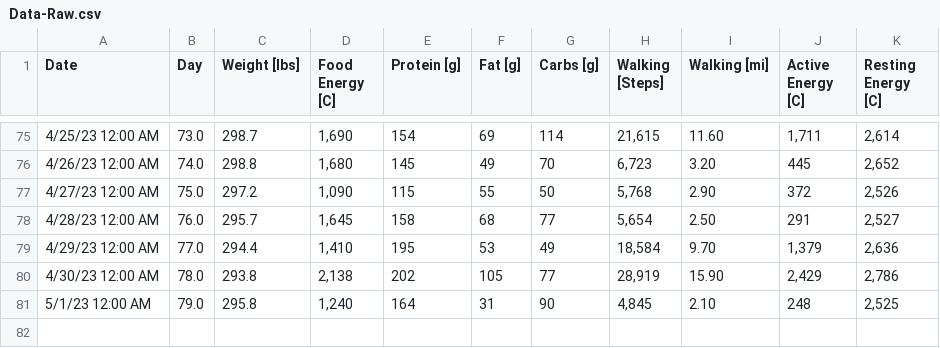
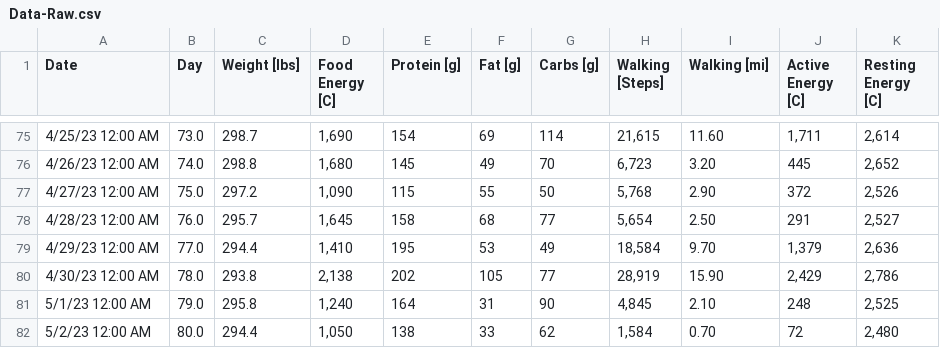
Before and after one commit to csp256/csp256.github.io, a CSV file: fitness/Data-Raw.csv, drawn as a sheet; only a part is shown, gaps mark what is left out.

Commit message:
Add files via upload

```diff
--- a/fitness/Data-Raw.csv
+++ b/fitness/Data-Raw.csv
@@ -81 +81,2 @@ Date,Day,Weight [lbs],Food Energy [C],Protein [g],Fat [g],Carbs [g],Walking [Ste
 5/1/23 12:00 AM,79.0,295.8,"1,240",164,31,90,"4,845",2.10,248,"2,525"
+5/2/23 12:00 AM,80.0,294.4,"1,050",138,33,62,"1,584",0.70,72,"2,480"
```
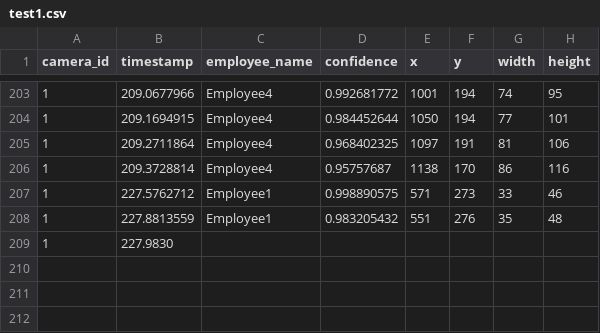
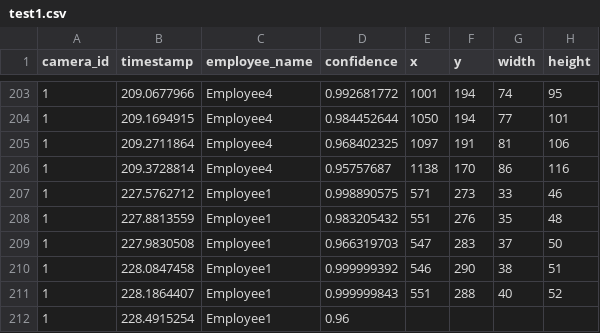
Before and after one commit to cinderellab/Vision-Based-Attendance-Tracker, a CSV file: Attendance_Logic_Module/test1.csv, drawn as a sheet; only a part is shown, gaps mark what is left out; removed rows and columns are numbered as before the commit, all else as after; the diff names each change by its address in the sheet, - before the commit and + after, or states it on an @@ line.

```diff
--- a/Attendance_Logic_Module/test1.csv
+++ b/Attendance_Logic_Module/test1.csv
-row 209: 1 | 227.9830
+row 209: 1 | 227.9830508 | Employee1 | 0.966319703 | 547 | 283 | 37 | 50
+row 210: 1 | 228.0847458 | Employee1 | 0.999999392 | 546 | 290 | 38 | 51
+row 211: 1 | 228.1864407 | Employee1 | 0.999999843 | 551 | 288 | 40 | 52
+row 212: 1 | 228.4915254 | Employee1 | 0.96
```
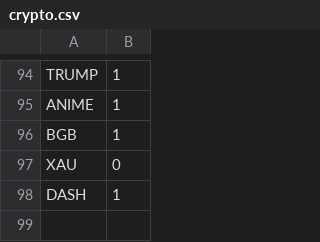
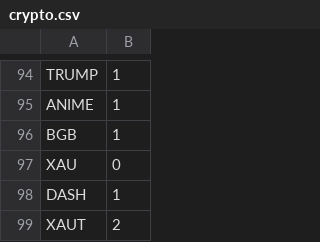
Before and after one commit to cryptoclocks/2025, a CSV file: assets/csv/crypto.csv, drawn as a sheet; only a part is shown, gaps mark what is left out.

Commit message:
Add files via upload

```diff
--- a/assets/csv/crypto.csv
+++ b/assets/csv/crypto.csv
@@ -98 +98,2 @@ XAU,0
 DASH,1
+XAUT,2
```
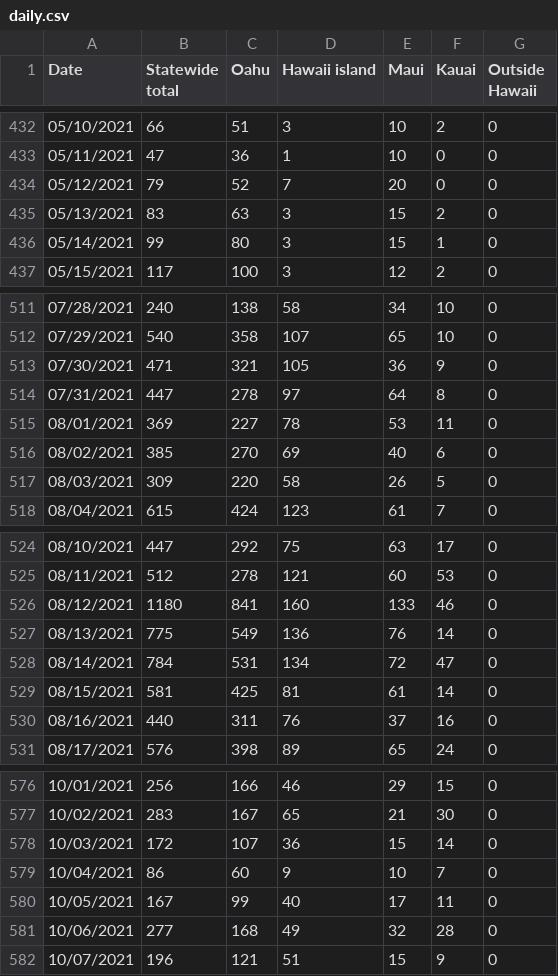
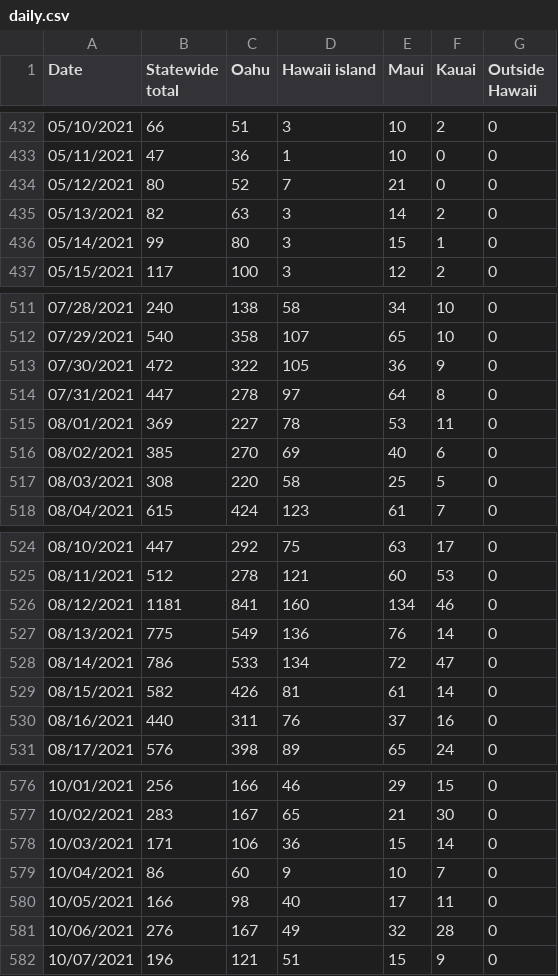
Before and after one commit to webb001/webb001.github.io, a CSV file: daily.csv, drawn as a sheet; only a part is shown, gaps mark what is left out; the diff covers the shown part only.

```diff
--- a/daily.csv
+++ b/daily.csv
@@ -433,4 +433,4 @@ Date,Statewide total,Oahu,Hawaii island,Maui,Kauai,Outside Hawaii
 05/11/2021,47,36,1,10,0,0
-05/12/2021,79,52,7,20,0,0
-05/13/2021,83,63,3,15,2,0
+05/12/2021,80,52,7,21,0,0
+05/13/2021,82,63,3,14,2,0
 05/14/2021,99,80,3,15,1,0
@@ -512,3 +512,3 @@ Date,Statewide total,Oahu,Hawaii island,Maui,Kauai,Outside Hawaii
 07/29/2021,540,358,107,65,10,0
-07/30/2021,471,321,105,36,9,0
+07/30/2021,472,322,105,36,9,0
 07/31/2021,447,278,97,64,8,0
@@ -516,3 +516,3 @@ Date,Statewide total,Oahu,Hawaii island,Maui,Kauai,Outside Hawaii
 08/02/2021,385,270,69,40,6,0
-08/03/2021,309,220,58,26,5,0
+08/03/2021,308,220,58,25,5,0
 08/04/2021,615,424,123,61,7,0
@@ -525,6 +525,6 @@ Date,Statewide total,Oahu,Hawaii island,Maui,Kauai,Outside Hawaii
 08/11/2021,512,278,121,60,53,0
-08/12/2021,1180,841,160,133,46,0
+08/12/2021,1181,841,160,134,46,0
 08/13/2021,775,549,136,76,14,0
-08/14/2021,784,531,134,72,47,0
-08/15/2021,581,425,81,61,14,0
+08/14/2021,786,533,134,72,47,0
+08/15/2021,582,426,81,61,14,0
 08/16/2021,440,311,76,37,16,0
@@ -577,6 +577,6 @@ Date,Statewide total,Oahu,Hawaii island,Maui,Kauai,Outside Hawaii
 10/02/2021,283,167,65,21,30,0
-10/03/2021,172,107,36,15,14,0
+10/03/2021,171,106,36,15,14,0
 10/04/2021,86,60,9,10,7,0
-10/05/2021,167,99,40,17,11,0
-10/06/2021,277,168,49,32,28,0
+10/05/2021,166,98,40,17,11,0
+10/06/2021,276,167,49,32,28,0
 10/07/2021,196,121,51,15,9,0
```
Also changed, not shown: 1 added row and 39 edited cells elsewhere in this file, 9 other files.
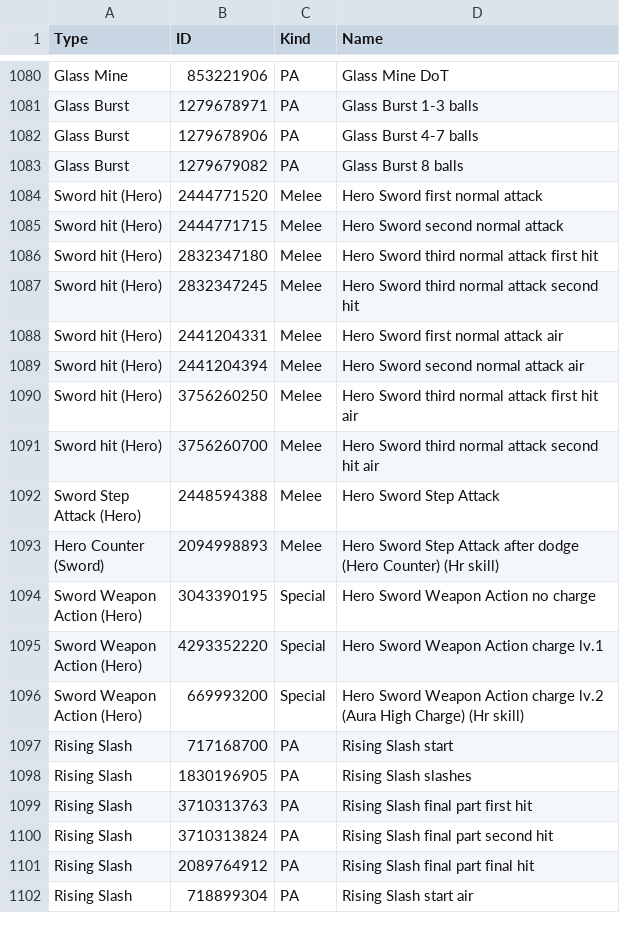
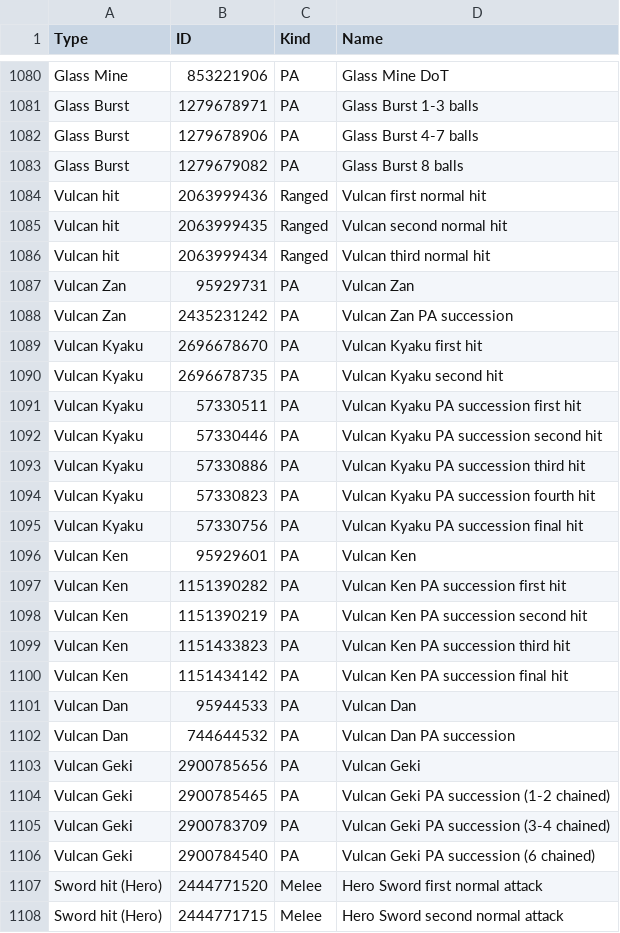
Before and after one commit to VariantXYZ/PSO2ACT, a CSV file: PSO2ACT/skills.csv, drawn as a sheet; only a part is shown, gaps mark what is left out; the shorter side is filled out with more unchanged rows.

Commit message:
Vulcan pet

```diff
--- a/PSO2ACT/skills.csv
+++ b/PSO2ACT/skills.csv
@@ -1083,2 +1083,25 @@ Glass Burst,1279678906,PA,Glass Burst 4-7 balls
 Glass Burst,1279679082,PA,Glass Burst 8 balls
+Vulcan hit,2063999436,Ranged,Vulcan first normal hit
+Vulcan hit,2063999435,Ranged,Vulcan second normal hit
+Vulcan hit,2063999434,Ranged,Vulcan third normal hit
+Vulcan Zan,95929731,PA,Vulcan Zan
+Vulcan Zan,2435231242,PA,Vulcan Zan PA succession
+Vulcan Kyaku,2696678670,PA,Vulcan Kyaku first hit
+Vulcan Kyaku,2696678735,PA,Vulcan Kyaku second hit
+Vulcan Kyaku,57330511,PA,Vulcan Kyaku PA succession first hit
+Vulcan Kyaku,57330446,PA,Vulcan Kyaku PA succession second hit
+Vulcan Kyaku,57330886,PA,Vulcan Kyaku PA succession third hit
+Vulcan Kyaku,57330823,PA,Vulcan Kyaku PA succession fourth hit
+Vulcan Kyaku,57330756,PA,Vulcan Kyaku PA succession final hit
+Vulcan Ken,95929601,PA,Vulcan Ken
+Vulcan Ken,1151390282,PA,Vulcan Ken PA succession first hit
+Vulcan Ken,1151390219,PA,Vulcan Ken PA succession second hit
+Vulcan Ken,1151433823,PA,Vulcan Ken PA succession third hit
+Vulcan Ken,1151434142,PA,Vulcan Ken PA succession final hit
+Vulcan Dan,95944533,PA,Vulcan Dan
+Vulcan Dan,744644532,PA,Vulcan Dan PA succession
+Vulcan Geki,2900785656,PA,Vulcan Geki
+Vulcan Geki,2900785465,PA,Vulcan Geki PA succession (1-2 chained)
+Vulcan Geki,2900783709,PA,Vulcan Geki PA succession (3-4 chained)
+Vulcan Geki,2900784540,PA,Vulcan Geki PA succession (6 chained)
 Sword hit (Hero),2444771520,Melee,Hero Sword first normal attack
```
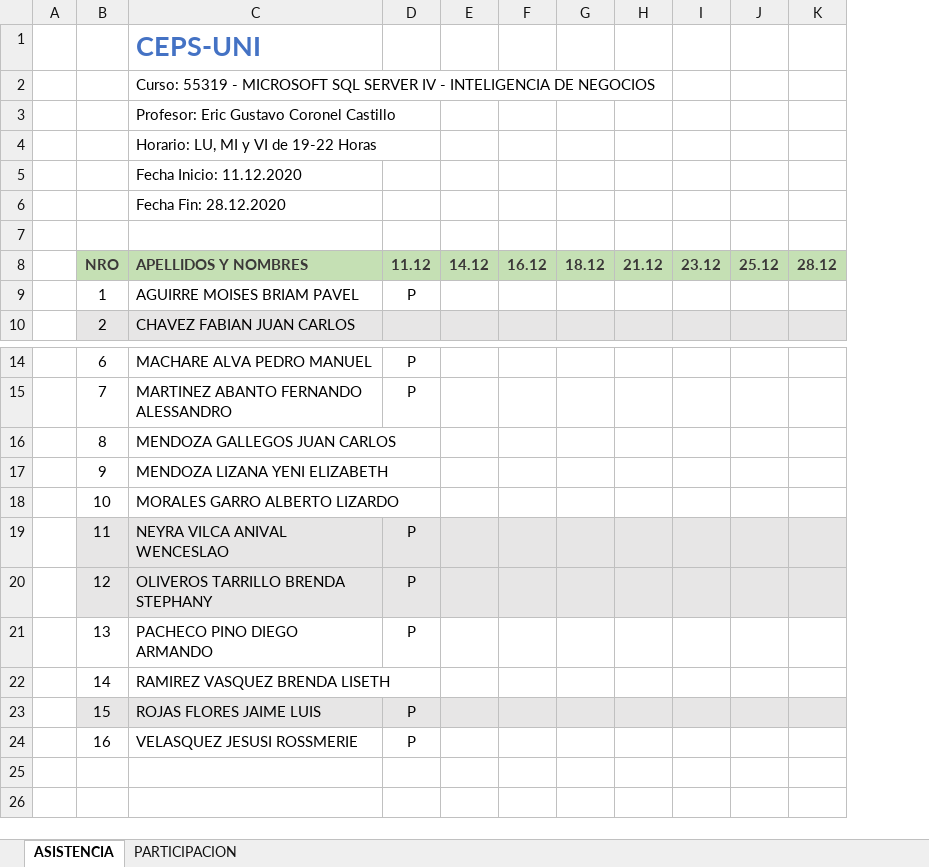
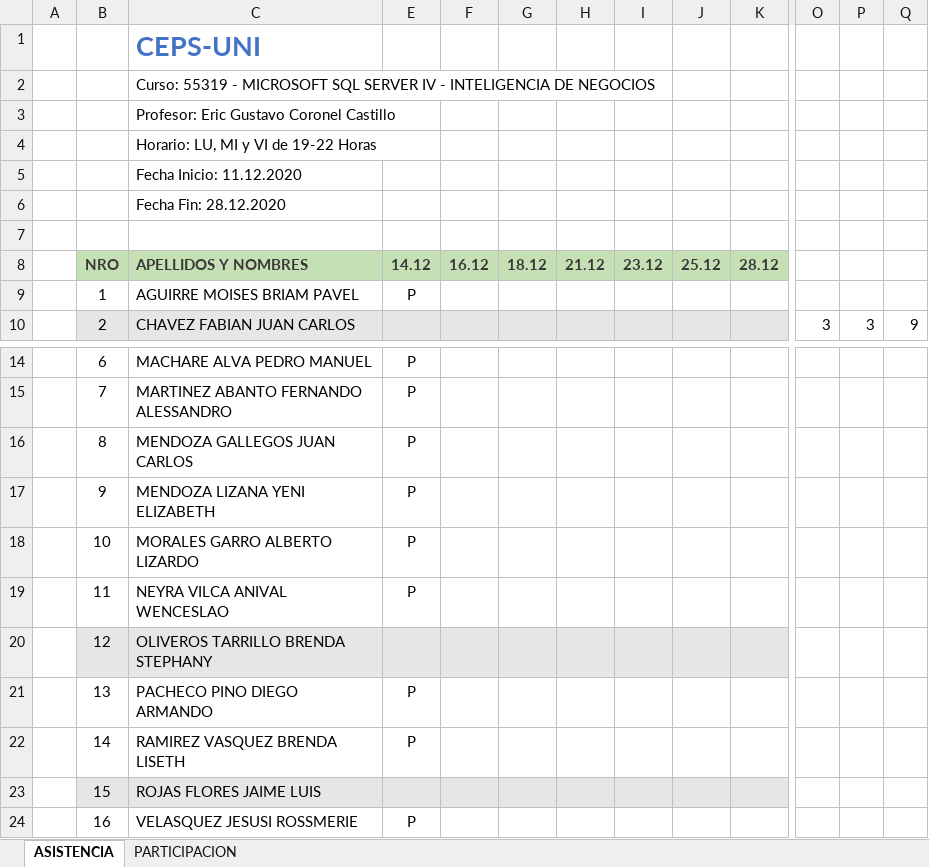
Before and after one commit to gcoronelc/SQL-SERVER-BI-002, an Excel workbook: SQL-BI-55319.xlsx, sheet ASISTENCIA, drawn as a sheet; only a part is shown, gaps mark what is left out; values as stored, in another font and other column widths than the file's, no borders; removed rows and columns are numbered as before the commit, all else as after; the diff covers the shown part only; the diff names each change by its address in the sheet, - before the commit and + after, or states it on an @@ line.

```diff
--- a/SQL-BI-55319.xlsx (sheet ASISTENCIA)
+++ b/SQL-BI-55319.xlsx (sheet ASISTENCIA)
-column E, row 8: 14.12
+column O, row 10: 3
+column P, row 10: 3
+column Q, row 10: 9
-E8: 11.12
+E8: 14.12
-E16:E18: (empty)
+E16:E18: P
-B19:C19 fill: #E7E6E6
+B19:C19 fill: none
-E19 fill: #E7E6E6
+E19 fill: none
-F19:K19 fill: #E7E6E6
+F19:K19 fill: none
-E20: P
+E20: (empty)
-E22: (empty)
+E22: P
-E23: P
+E23: (empty)
```
Also changed, not shown: 3 added columns elsewhere in this sheet, 4 other files.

* Aim of the exercise *
Pictures are to be dropped, and the remaining data set down exactly.

* Task output *
Before and after one commit to csp256/csp256.github.io, a CSV file: fitness/Data-Raw.csv, drawn as a sheet; only a part is shown, gaps mark what is left out.

Commit message:
Add files via upload

```diff
--- a/fitness/Data-Raw.csv
+++ b/fitness/Data-Raw.csv
@@ -81 +81,2 @@ Date,Day,Weight [lbs],Food Energy [C],Protein [g],Fat [g],Carbs [g],Walking [Ste
 5/1/23 12:00 AM,79.0,295.8,"1,240",164,31,90,"4,845",2.10,248,"2,525"
+5/2/23 12:00 AM,80.0,294.4,"1,050",138,33,62,"1,584",0.70,72,"2,480"
```
Before and after one commit to cinderellab/Vision-Based-Attendance-Tracker, a CSV file: Attendance_Logic_Module/test1.csv, drawn as a sheet; only a part is shown, gaps mark what is left out; removed rows and columns are numbered as before the commit, all else as after; the diff names each change by its address in the sheet, - before the commit and + after, or states it on an @@ line.

```diff
--- a/Attendance_Logic_Module/test1.csv
+++ b/Attendance_Logic_Module/test1.csv
-row 209: 1 | 227.9830
+row 209: 1 | 227.9830508 | Employee1 | 0.966319703 | 547 | 283 | 37 | 50
+row 210: 1 | 228.0847458 | Employee1 | 0.999999392 | 546 | 290 | 38 | 51
+row 211: 1 | 228.1864407 | Employee1 | 0.999999843 | 551 | 288 | 40 | 52
+row 212: 1 | 228.4915254 | Employee1 | 0.96
```
Before and after one commit to cryptoclocks/2025, a CSV file: assets/csv/crypto.csv, drawn as a sheet; only a part is shown, gaps mark what is left out.

Commit message:
Add files via upload

```diff
--- a/assets/csv/crypto.csv
+++ b/assets/csv/crypto.csv
@@ -98 +98,2 @@ XAU,0
 DASH,1
+XAUT,2
```
Before and after one commit to webb001/webb001.github.io, a CSV file: daily.csv, drawn as a sheet; only a part is shown, gaps mark what is left out; the diff covers the shown part only.

```diff
--- a/daily.csv
+++ b/daily.csv
@@ -433,4 +433,4 @@ Date,Statewide total,Oahu,Hawaii island,Maui,Kauai,Outside Hawaii
 05/11/2021,47,36,1,10,0,0
-05/12/2021,79,52,7,20,0,0
-05/13/2021,83,63,3,15,2,0
+05/12/2021,80,52,7,21,0,0
+05/13/2021,82,63,3,14,2,0
 05/14/2021,99,80,3,15,1,0
@@ -512,3 +512,3 @@ Date,Statewide total,Oahu,Hawaii island,Maui,Kauai,Outside Hawaii
 07/29/2021,540,358,107,65,10,0
-07/30/2021,471,321,105,36,9,0
+07/30/2021,472,322,105,36,9,0
 07/31/2021,447,278,97,64,8,0
@@ -516,3 +516,3 @@ Date,Statewide total,Oahu,Hawaii island,Maui,Kauai,Outside Hawaii
 08/02/2021,385,270,69,40,6,0
-08/03/2021,309,220,58,26,5,0
+08/03/2021,308,220,58,25,5,0
 08/04/2021,615,424,123,61,7,0
@@ -525,6 +525,6 @@ Date,Statewide total,Oahu,Hawaii island,Maui,Kauai,Outside Hawaii
 08/11/2021,512,278,121,60,53,0
-08/12/2021,1180,841,160,133,46,0
+08/12/2021,1181,841,160,134,46,0
 08/13/2021,775,549,136,76,14,0
-08/14/2021,784,531,134,72,47,0
-08/15/2021,581,425,81,61,14,0
+08/14/2021,786,533,134,72,47,0
+08/15/2021,582,426,81,61,14,0
 08/16/2021,440,311,76,37,16,0
@@ -577,6 +577,6 @@ Date,Statewide total,Oahu,Hawaii island,Maui,Kauai,Outside Hawaii
 10/02/2021,283,167,65,21,30,0
-10/03/2021,172,107,36,15,14,0
+10/03/2021,171,106,36,15,14,0
 10/04/2021,86,60,9,10,7,0
-10/05/2021,167,99,40,17,11,0
-10/06/2021,277,168,49,32,28,0
+10/05/2021,166,98,40,17,11,0
+10/06/2021,276,167,49,32,28,0
 10/07/2021,196,121,51,15,9,0
```
Also changed, not shown: 1 added row and 39 edited cells elsewhere in this file, 9 other files.
Before and after one commit to VariantXYZ/PSO2ACT, a CSV file: PSO2ACT/skills.csv, drawn as a sheet; only a part is shown, gaps mark what is left out; the shorter side is filled out with more unchanged rows.

Commit message:
Vulcan pet

```diff
--- a/PSO2ACT/skills.csv
+++ b/PSO2ACT/skills.csv
@@ -1083,2 +1083,25 @@ Glass Burst,1279678906,PA,Glass Burst 4-7 balls
 Glass Burst,1279679082,PA,Glass Burst 8 balls
+Vulcan hit,2063999436,Ranged,Vulcan first normal hit
+Vulcan hit,2063999435,Ranged,Vulcan second normal hit
+Vulcan hit,2063999434,Ranged,Vulcan third normal hit
+Vulcan Zan,95929731,PA,Vulcan Zan
+Vulcan Zan,2435231242,PA,Vulcan Zan PA succession
+Vulcan Kyaku,2696678670,PA,Vulcan Kyaku first hit
+Vulcan Kyaku,2696678735,PA,Vulcan Kyaku second hit
+Vulcan Kyaku,57330511,PA,Vulcan Kyaku PA succession first hit
+Vulcan Kyaku,57330446,PA,Vulcan Kyaku PA succession second hit
+Vulcan Kyaku,57330886,PA,Vulcan Kyaku PA succession third hit
+Vulcan Kyaku,57330823,PA,Vulcan Kyaku PA succession fourth hit
+Vulcan Kyaku,57330756,PA,Vulcan Kyaku PA succession final hit
+Vulcan Ken,95929601,PA,Vulcan Ken
+Vulcan Ken,1151390282,PA,Vulcan Ken PA succession first hit
+Vulcan Ken,1151390219,PA,Vulcan Ken PA succession second hit
+Vulcan Ken,1151433823,PA,Vulcan Ken PA succession third hit
+Vulcan Ken,1151434142,PA,Vulcan Ken PA succession final hit
+Vulcan Dan,95944533,PA,Vulcan Dan
+Vulcan Dan,744644532,PA,Vulcan Dan PA succession
+Vulcan Geki,2900785656,PA,Vulcan Geki
+Vulcan Geki,2900785465,PA,Vulcan Geki PA succession (1-2 chained)
+Vulcan Geki,2900783709,PA,Vulcan Geki PA succession (3-4 chained)
+Vulcan Geki,2900784540,PA,Vulcan Geki PA succession (6 chained)
 Sword hit (Hero),2444771520,Melee,Hero Sword first normal attack
```
Before and after one commit to gcoronelc/SQL-SERVER-BI-002, an Excel workbook: SQL-BI-55319.xlsx, sheet ASISTENCIA, drawn as a sheet; only a part is shown, gaps mark what is left out; values as stored, in another font and other column widths than the file's, no borders; removed rows and columns are numbered as before the commit, all else as after; the diff covers the shown part only; the diff names each change by its address in the sheet, - before the commit and + after, or states it on an @@ line.

```diff
--- a/SQL-BI-55319.xlsx (sheet ASISTENCIA)
+++ b/SQL-BI-55319.xlsx (sheet ASISTENCIA)
-column E, row 8: 14.12
+column O, row 10: 3
+column P, row 10: 3
+column Q, row 10: 9
-E8: 11.12
+E8: 14.12
-E16:E18: (empty)
+E16:E18: P
-B19:C19 fill: #E7E6E6
+B19:C19 fill: none
-E19 fill: #E7E6E6
+E19 fill: none
-F19:K19 fill: #E7E6E6
+F19:K19 fill: none
-E20: P
+E20: (empty)
-E22: (empty)
+E22: P
-E23: P
+E23: (empty)
```
Also changed, not shown: 3 added columns elsewhere in this sheet, 4 other files.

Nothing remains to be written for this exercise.